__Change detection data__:
BEGIN

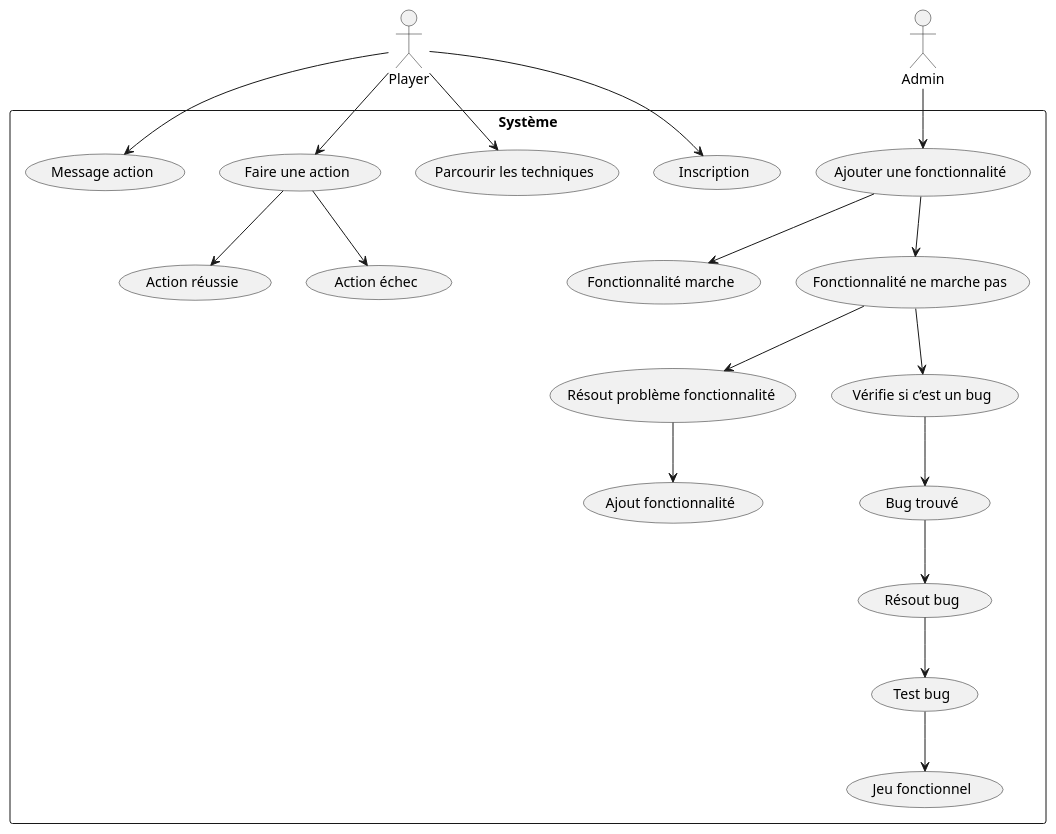
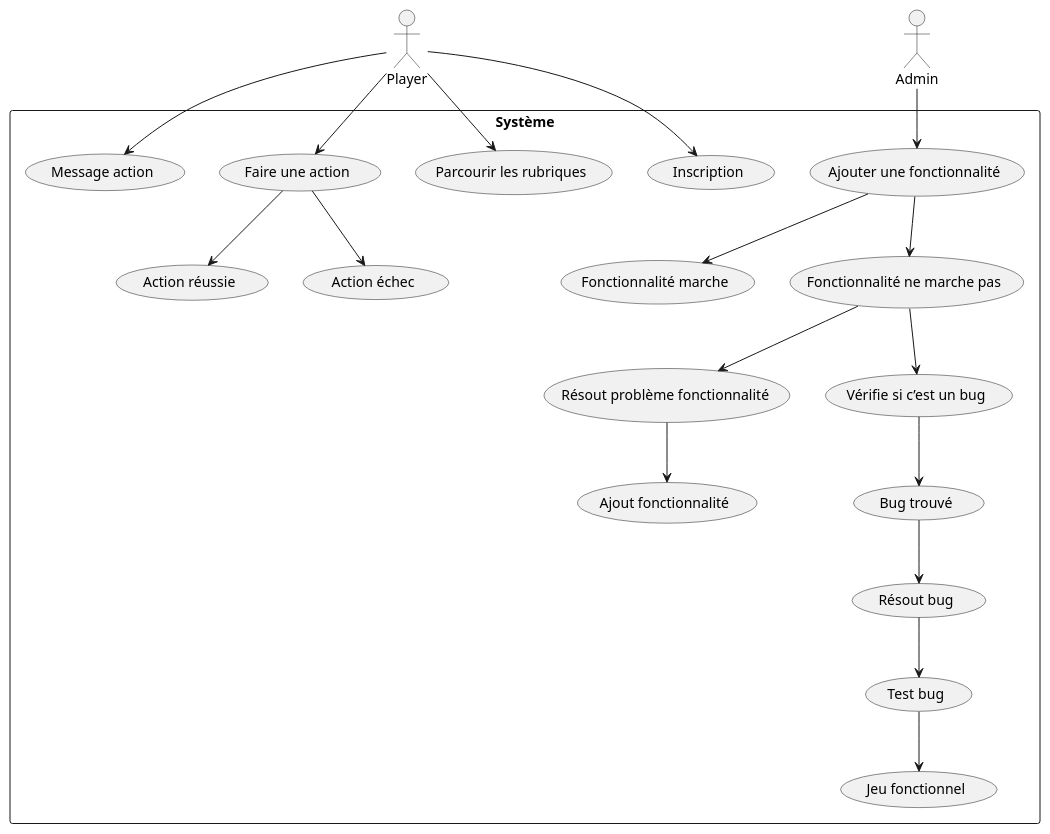
One commit to samirb80440/StagecdagoblandV2 changed the diagram in Uml/Cas_utilisation_gobland.puml. Above: the diagram before and after it, drawn with PlantUML. The commit also changed 5 other files, not shown here.

Commit message:
changement diagramme doit rajouter si erreur

```diff
--- a/Uml/Cas_utilisation_gobland.puml
+++ b/Uml/Cas_utilisation_gobland.puml
@@ -1,29 +1,29 @@
 @startuml Utilisation
 
 actor Player
 actor Admin
 
 rectangle "Système" {
   
   ' Cas d'utilisation Player
   Player --> (Inscription)
-  Player --> (Parcourir les techniques)
+  Player --> (Parcourir les rubriques)
   Player --> (Faire une action)
   (Faire une action) --> (Action réussie)
   (Faire une action) --> (Action échec)
   Player --> (Message action)
   
   ' Cas d'utilisation Admin
   Admin --> (Ajouter une fonctionnalité)
   (Ajouter une fonctionnalité) --> (Fonctionnalité marche)
   (Ajouter une fonctionnalité) --> (Fonctionnalité ne marche pas)
   (Fonctionnalité ne marche pas) --> (Résout problème fonctionnalité)
   (Résout problème fonctionnalité) --> (Ajout fonctionnalité)
   (Fonctionnalité ne marche pas) --> (Vérifie si c’est un bug)
   (Vérifie si c’est un bug) --> (Bug trouvé)
   (Bug trouvé) --> (Résout bug)
   (Résout bug) --> (Test bug)
   (Test bug) --> (Jeu fonctionnel)
 }
 
 @enduml
```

END

Could you please return the entries above exactly, minus the pictures?

__Result__:
One commit to samirb80440/StagecdagoblandV2 changed the diagram in Uml/Cas_utilisation_gobland.puml. Above: the diagram before and after it, drawn with PlantUML. The commit also changed 5 other files, not shown here.

Commit message:
changement diagramme doit rajouter si erreur

```diff
--- a/Uml/Cas_utilisation_gobland.puml
+++ b/Uml/Cas_utilisation_gobland.puml
@@ -1,29 +1,29 @@
 @startuml Utilisation
 
 actor Player
 actor Admin
 
 rectangle "Système" {
   
   ' Cas d'utilisation Player
   Player --> (Inscription)
-  Player --> (Parcourir les techniques)
+  Player --> (Parcourir les rubriques)
   Player --> (Faire une action)
   (Faire une action) --> (Action réussie)
   (Faire une action) --> (Action échec)
   Player --> (Message action)
   
   ' Cas d'utilisation Admin
   Admin --> (Ajouter une fonctionnalité)
   (Ajouter une fonctionnalité) --> (Fonctionnalité marche)
   (Ajouter une fonctionnalité) --> (Fonctionnalité ne marche pas)
   (Fonctionnalité ne marche pas) --> (Résout problème fonctionnalité)
   (Résout problème fonctionnalité) --> (Ajout fonctionnalité)
   (Fonctionnalité ne marche pas) --> (Vérifie si c’est un bug)
   (Vérifie si c’est un bug) --> (Bug trouvé)
   (Bug trouvé) --> (Résout bug)
   (Résout bug) --> (Test bug)
   (Test bug) --> (Jeu fonctionnel)
 }
 
 @enduml
```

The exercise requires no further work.